**Task:** Gather every line from the entries below that includes "cells".

**Raw data:**
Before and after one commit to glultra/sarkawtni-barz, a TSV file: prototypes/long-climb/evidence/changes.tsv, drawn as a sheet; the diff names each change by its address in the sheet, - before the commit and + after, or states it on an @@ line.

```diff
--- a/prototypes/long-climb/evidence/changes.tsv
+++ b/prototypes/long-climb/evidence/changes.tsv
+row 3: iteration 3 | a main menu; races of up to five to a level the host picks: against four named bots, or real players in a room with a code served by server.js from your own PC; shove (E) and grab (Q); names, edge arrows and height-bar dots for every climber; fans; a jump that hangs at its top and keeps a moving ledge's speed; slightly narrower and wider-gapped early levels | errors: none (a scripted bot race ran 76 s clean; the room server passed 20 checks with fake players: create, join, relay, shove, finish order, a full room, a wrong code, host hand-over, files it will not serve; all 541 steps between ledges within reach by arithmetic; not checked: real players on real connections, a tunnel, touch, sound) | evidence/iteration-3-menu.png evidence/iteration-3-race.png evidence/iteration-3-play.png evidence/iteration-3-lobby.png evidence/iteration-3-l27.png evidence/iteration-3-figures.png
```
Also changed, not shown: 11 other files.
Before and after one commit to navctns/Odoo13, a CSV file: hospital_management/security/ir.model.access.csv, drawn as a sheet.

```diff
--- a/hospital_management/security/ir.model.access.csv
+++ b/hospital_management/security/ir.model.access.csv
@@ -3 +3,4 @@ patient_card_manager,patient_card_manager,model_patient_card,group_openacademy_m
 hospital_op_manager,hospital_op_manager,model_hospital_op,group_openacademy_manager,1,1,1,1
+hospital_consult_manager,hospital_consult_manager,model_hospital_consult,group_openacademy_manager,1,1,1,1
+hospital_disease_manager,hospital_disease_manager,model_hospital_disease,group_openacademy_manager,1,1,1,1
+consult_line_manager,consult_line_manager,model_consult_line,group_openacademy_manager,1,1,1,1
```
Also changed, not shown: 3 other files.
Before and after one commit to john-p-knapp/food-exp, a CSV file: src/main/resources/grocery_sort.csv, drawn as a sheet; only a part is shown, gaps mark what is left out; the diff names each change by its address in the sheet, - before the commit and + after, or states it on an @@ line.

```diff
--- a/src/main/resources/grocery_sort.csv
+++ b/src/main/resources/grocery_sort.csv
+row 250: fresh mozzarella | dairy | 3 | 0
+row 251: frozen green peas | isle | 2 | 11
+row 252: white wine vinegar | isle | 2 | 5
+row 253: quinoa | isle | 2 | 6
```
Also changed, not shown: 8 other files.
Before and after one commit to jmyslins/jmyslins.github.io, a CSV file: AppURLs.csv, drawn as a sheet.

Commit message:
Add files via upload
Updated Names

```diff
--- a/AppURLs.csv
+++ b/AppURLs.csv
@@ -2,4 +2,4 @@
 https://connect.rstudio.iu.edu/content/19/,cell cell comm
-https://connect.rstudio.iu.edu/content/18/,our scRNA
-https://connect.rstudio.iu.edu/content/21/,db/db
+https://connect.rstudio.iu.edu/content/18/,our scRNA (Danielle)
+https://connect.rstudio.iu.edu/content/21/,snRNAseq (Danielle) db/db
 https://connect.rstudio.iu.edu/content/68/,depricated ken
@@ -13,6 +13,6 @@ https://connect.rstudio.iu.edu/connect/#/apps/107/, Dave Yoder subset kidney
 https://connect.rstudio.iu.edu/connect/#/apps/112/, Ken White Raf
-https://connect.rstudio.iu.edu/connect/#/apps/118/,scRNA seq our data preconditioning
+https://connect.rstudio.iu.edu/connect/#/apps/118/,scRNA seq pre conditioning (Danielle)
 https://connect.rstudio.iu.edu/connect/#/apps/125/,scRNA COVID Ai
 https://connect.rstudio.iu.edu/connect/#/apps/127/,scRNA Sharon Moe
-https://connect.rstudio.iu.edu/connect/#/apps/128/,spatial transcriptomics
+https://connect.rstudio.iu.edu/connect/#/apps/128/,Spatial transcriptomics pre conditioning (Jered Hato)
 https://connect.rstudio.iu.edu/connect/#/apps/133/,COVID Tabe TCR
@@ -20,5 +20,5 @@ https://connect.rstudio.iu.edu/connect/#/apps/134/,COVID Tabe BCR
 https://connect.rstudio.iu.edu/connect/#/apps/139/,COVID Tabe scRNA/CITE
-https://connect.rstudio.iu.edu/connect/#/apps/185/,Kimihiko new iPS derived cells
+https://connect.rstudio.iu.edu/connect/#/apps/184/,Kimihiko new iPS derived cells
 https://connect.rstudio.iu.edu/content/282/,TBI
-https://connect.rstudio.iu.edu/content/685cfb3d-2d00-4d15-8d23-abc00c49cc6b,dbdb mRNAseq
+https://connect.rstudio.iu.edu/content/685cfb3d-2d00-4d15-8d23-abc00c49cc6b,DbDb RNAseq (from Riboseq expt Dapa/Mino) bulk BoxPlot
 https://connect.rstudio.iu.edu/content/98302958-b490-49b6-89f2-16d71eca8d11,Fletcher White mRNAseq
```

**Task output:**
-https://connect.rstudio.iu.edu/connect/#/apps/185/,Kimihiko new iPS derived cells
+https://connect.rstudio.iu.edu/connect/#/apps/184/,Kimihiko new iPS derived cells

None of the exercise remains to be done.